So now, I can do this:
Yay, look at that: Powershell on Bash on Windows :)
Of course, the important thing here is that the same works on a real Linux.
Note: This is PowerShell
v6.0.0-alpha.9, so you can expect “Alpha-quality” and “things won’t work”.
Let’s take a look at available preinstalled modules:
Note that PowerShellGet is available, so you should be able to install modules from Powershell Gallery:
But this seem to be broken for now:
There already is a fix for this particular problem. If you want to use that patch:
Watch out: Unix is case-sensitive! Although Powershell is not, you have to use the right casing of module names. So
Import-Module PathUtilswill work, whereas
Import-Module pathutilswill fail. Also, the name of the psd1 file has to match exactly the name of the module (this is important for module maintainers).
Open source everything
As excited as I am with running PowerShell scripts on Linux, I think that the most important thing here is the open sourcing of PowerShell. If Microsoft didn’t prepare a version that runs on Linux, some other geek would probably do it (sooner or later). But the fact that I can now look into PS source code and see, how they do things, then tinker around and send a pull request is really amazing. I’ve been using Asp.Net Core for some time now and the possibility to just look at the source code proven invaluable a cuple of times.
It’s worth mentioning that there already exists an open source effort to reimplement Powershell: Pash. I wonder what will become of it now.
Taking aside the excitement of “because I can”, what are real benefits of using PowerShell on Linux, when you have Bash available at your disposal?
Up until now, cross platform .Net projects, like Dotnet CLI itself, used separate build scripts for Linux and Windows. Now, it will be possible to write one PowerShell script to rule them all. I personally have tons of build/deploy/other DevOps scripts written in PowerShell (and DSC). I would rather gladly test them on Linux and work around the rough edges than rewrite all that stuff in Bash (and maintain two separate versions).
If you think of dockerizing your services, the possibility to use the same scripts on Linux and Windows should make the transition much smoother.
Managing the cloud
If you are managing multiple Linux and Windows machines, you will be able to use the same shell and scripts for all of them.
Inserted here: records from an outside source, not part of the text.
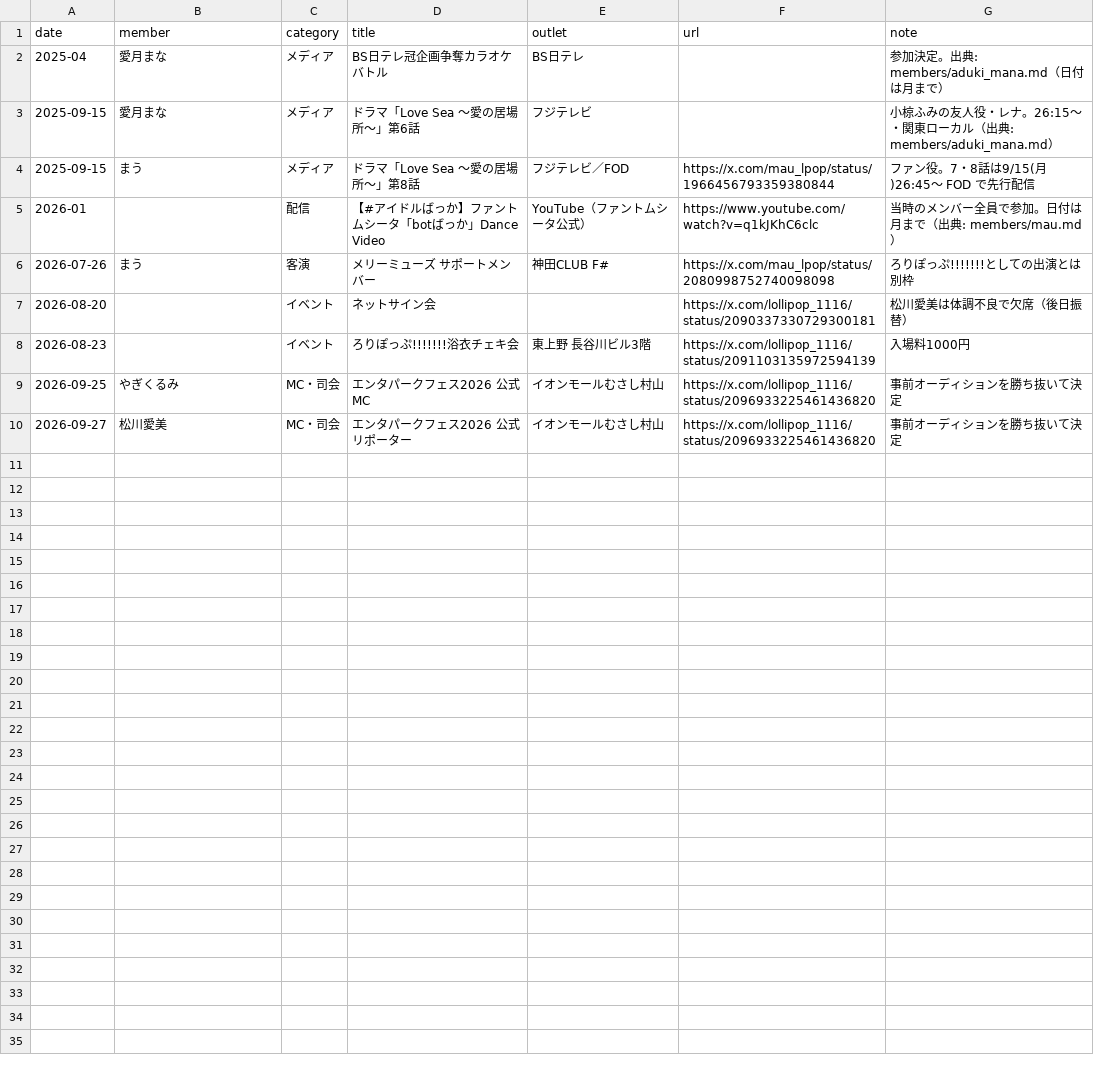
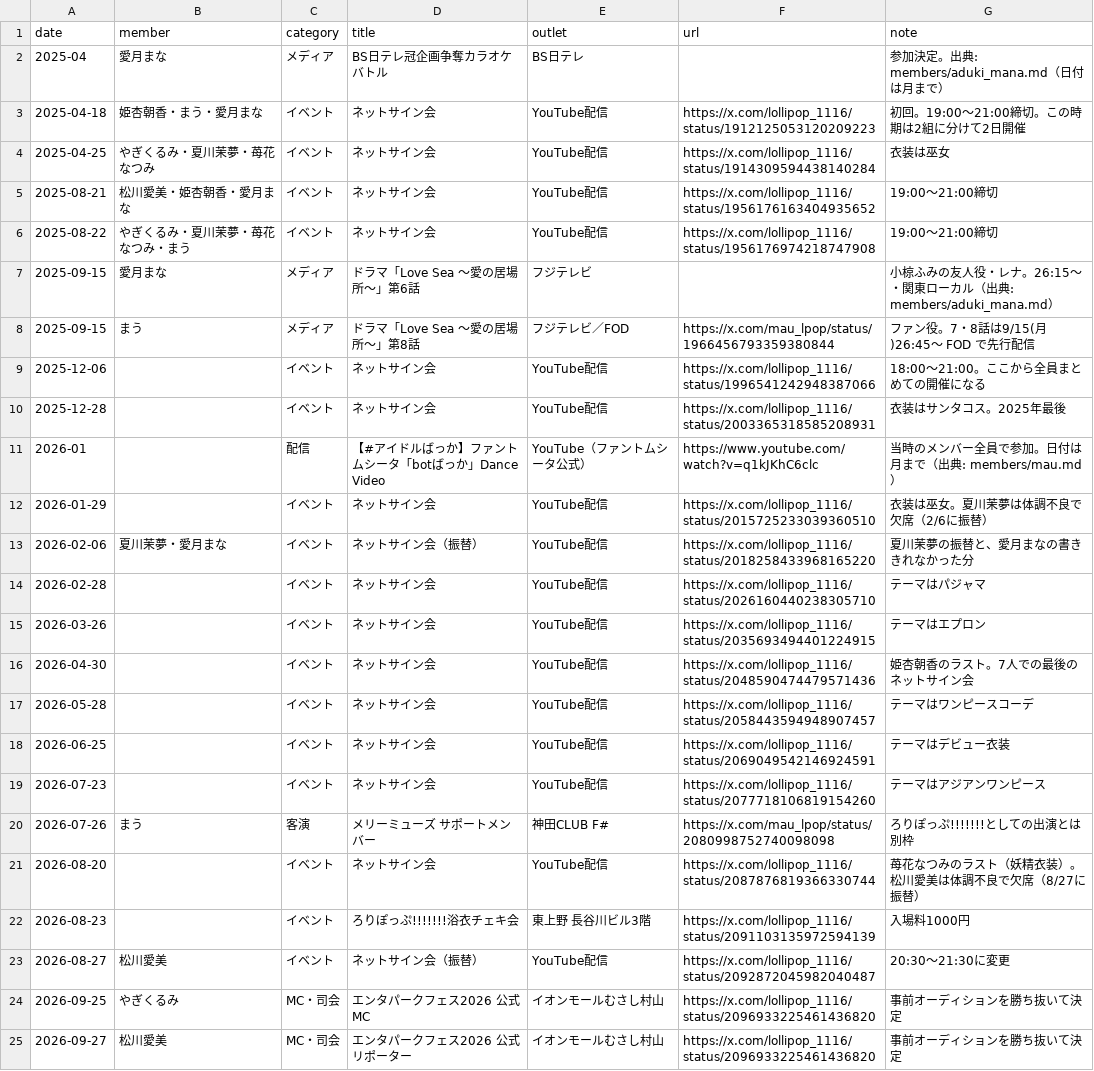
Before and after one commit to devhitoshi/lollpop_docs, a CSV file: events/data_appearance.csv, drawn as a sheet.

```diff
--- a/events/data_appearance.csv
+++ b/events/data_appearance.csv
@@ -2,8 +2,23 @@ date,member,category,title,outlet,url,note
 2025-04,"愛月まな","メディア","BS日テレ冠企画争奪カラオケバトル","BS日テレ","","参加決定。出典: members/aduki_mana.md（日付は月まで）"
+2025-04-18,"姫杏朝香・まう・愛月まな","イベント","ネットサイン会","YouTube配信","https://x.com/lollipop_1116/status/1912125053120209223","初回。19:00〜21:00締切。この時期は2組に分けて2日開催"
+2025-04-25,"やぎくるみ・夏川茉夢・苺花なつみ","イベント","ネットサイン会","YouTube配信","https://x.com/lollipop_1116/status/1914309594438140284","衣装は巫女"
+2025-08-21,"松川愛美・姫杏朝香・愛月まな","イベント","ネットサイン会","YouTube配信","https://x.com/lollipop_1116/status/1956176163404935652","19:00〜21:00締切"
+2025-08-22,"やぎくるみ・夏川茉夢・苺花なつみ・まう","イベント","ネットサイン会","YouTube配信","https://x.com/lollipop_1116/status/1956176974218747908","19:00〜21:00締切"
 2025-09-15,"愛月まな","メディア","ドラマ「Love Sea ～愛の居場所～」第6話","フジテレビ","","小椋ふみの友人役・レナ。26:15〜・関東ローカル（出典: members/aduki_mana.md）"
 2025-09-15,"まう","メディア","ドラマ「Love Sea ～愛の居場所～」第8話","フジテレビ／FOD","https://x.com/mau_lpop/status/1966456793359380844","ファン役。7・8話は9/15(月)26:45〜 FOD で先行配信"
+2025-12-06,"","イベント","ネットサイン会","YouTube配信","https://x.com/lollipop_1116/status/1996541242948387066","18:00〜21:00。ここから全員まとめての開催になる"
+2025-12-28,"","イベント","ネットサイン会","YouTube配信","https://x.com/lollipop_1116/status/2003365318585208931","衣装はサンタコス。2025年最後"
 2026-01,"","配信","【#アイドルばっか】ファントムシータ「botばっか」Dance Video","YouTube（ファントムシータ公式）","https://www.youtube.com/watch?v=q1kJKhC6clc","当時のメンバー全員で参加。日付は月まで（出典: members/mau.md）"
+2026-01-29,"","イベント","ネットサイン会","YouTube配信","https://x.com/lollipop_1116/status/2015725233039360510","衣装は巫女。夏川茉夢は体調不良で欠席（2/6に振替）"
+2026-02-06,"夏川茉夢・愛月まな","イベント","ネットサイン会（振替）","YouTube配信","https://x.com/lollipop_1116/status/2018258433968165220","夏川茉夢の振替と、愛月まなの書ききれなかった分"
+2026-02-28,"","イベント","ネットサイン会","YouTube配信","https://x.com/lollipop_1116/status/2026160440238305710","テーマはパジャマ"
+2026-03-26,"","イベント","ネットサイン会","YouTube配信","https://x.com/lollipop_1116/status/2035693494401224915","テーマはエプロン"
+2026-04-30,"","イベント","ネットサイン会","YouTube配信","https://x.com/lollipop_1116/status/2048590474479571436","姫杏朝香のラスト。7人での最後のネットサイン会"
+2026-05-28,"","イベント","ネットサイン会","YouTube配信","https://x.com/lollipop_1116/status/2058443594948907457","テーマはワンピースコーデ"
+2026-06-25,"","イベント","ネットサイン会","YouTube配信","https://x.com/lollipop_1116/status/2069049542146924591","テーマはデビュー衣装"
+2026-07-23,"","イベント","ネットサイン会","YouTube配信","https://x.com/lollipop_1116/status/2077718106819154260","テーマはアジアンワンピース"
 2026-07-26,"まう","客演","メリーミューズ サポートメンバー","神田CLUB F#","https://x.com/mau_lpop/status/2080998752740098098","ろりぽっぷ!!!!!!!としての出演とは別枠"
-2026-08-20,"","イベント","ネットサイン会","","https://x.com/lollipop_1116/status/2090337330729300181","松川愛美は体調不良で欠席（後日振替）"
+2026-08-20,"","イベント","ネットサイン会","YouTube配信","https://x.com/lollipop_1116/status/2087876819366330744","苺花なつみのラスト（妖精衣装）。松川愛美は体調不良で欠席（8/27に振替）"
 2026-08-23,"","イベント","ろりぽっぷ!!!!!!!浴衣チェキ会","東上野 長谷川ビル3階","https://x.com/lollipop_1116/status/2091103135972594139","入場料1000円"
+2026-08-27,"松川愛美","イベント","ネットサイン会（振替）","YouTube配信","https://x.com/lollipop_1116/status/2092872045982040487","20:30〜21:30に変更"
 2026-09-25,"やぎくるみ","MC・司会","エンタパークフェス2026 公式MC","イオンモールむさし村山","https://x.com/lollipop_1116/status/2096933225461436820","事前オーディションを勝ち抜いて決定"
```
Also, as MS announcement says:
We will be extending the PowerShell Remoting Protocol (MS-PSRP) to use OpenSSH as a native transport. Users will have the option to use SSH or WINRM as a transport.
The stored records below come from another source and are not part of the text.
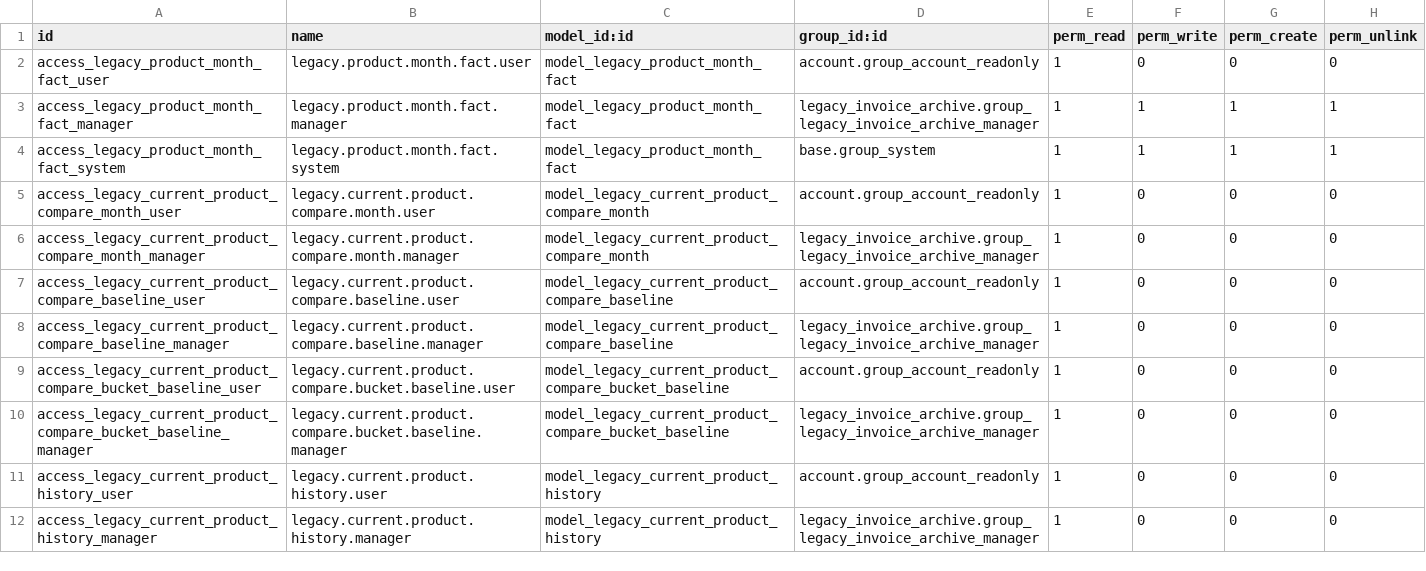
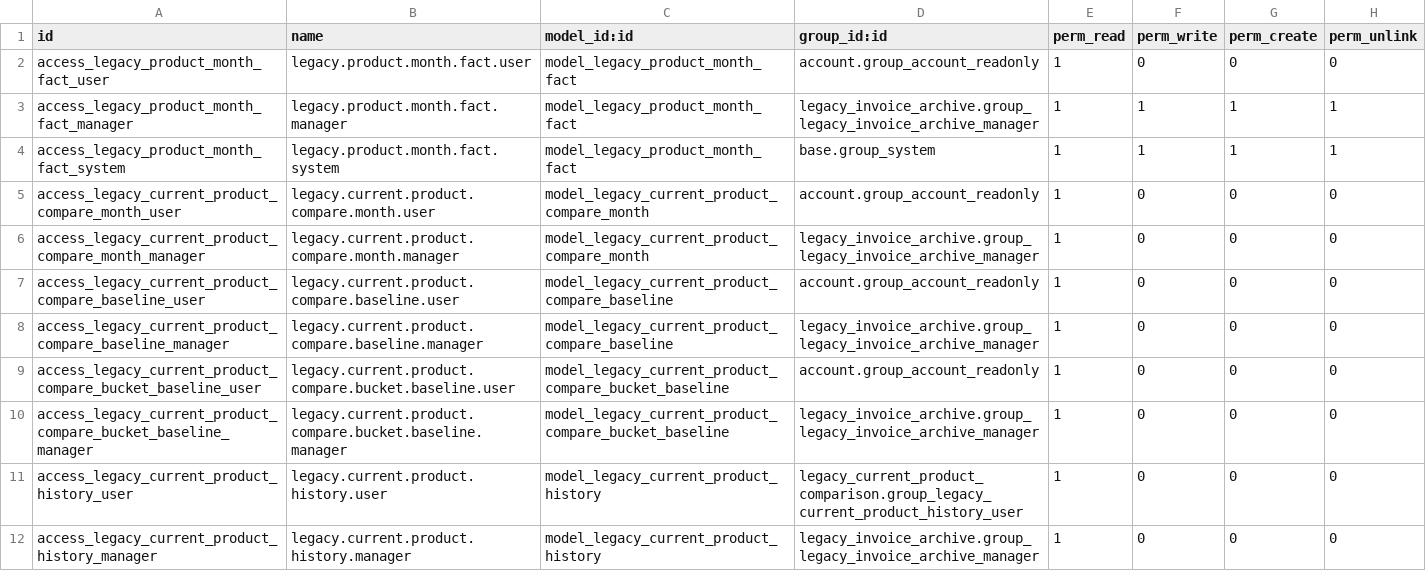
Before and after one commit to hagarOdoo18/tradeline, a CSV file: legacy_current_product_comparison/security/ir.model.access.csv, drawn as a sheet.

Commit message:
Restrict legacy bucket full history access

```diff
--- a/legacy_current_product_comparison/security/ir.model.access.csv
+++ b/legacy_current_product_comparison/security/ir.model.access.csv
@@ -10,3 +10,3 @@ access_legacy_current_product_compare_bucket_baseline_user,legacy.current.produc
 access_legacy_current_product_compare_bucket_baseline_manager,legacy.current.product.compare.bucket.baseline.manager,model_legacy_current_product_compare_bucket_baseline,legacy_invoice_archive.group_legacy_invoice_archive_manager,1,0,0,0
-access_legacy_current_product_history_user,legacy.current.product.history.user,model_legacy_current_product_history,account.group_account_readonly,1,0,0,0
+access_legacy_current_product_history_user,legacy.current.product.history.user,model_legacy_current_product_history,legacy_current_product_comparison.group_legacy_current_product_history_user,1,0,0,0
 access_legacy_current_product_history_manager,legacy.current.product.history.manager,model_legacy_current_product_history,legacy_invoice_archive.group_legacy_invoice_archive_manager,1,0,0,0
```
Also changed, not shown: 3 other files.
So, you will be able to do something like:
And that will work over SSH, without the struggle of setting up WINRM.
As of today, there are 322 issues, so Powershell 6 has some way to go before it’s “production ready”. But I’m not waiting until then - I’m starting to make my scripts and modules “cross-platform” with PowerShell 6 right now.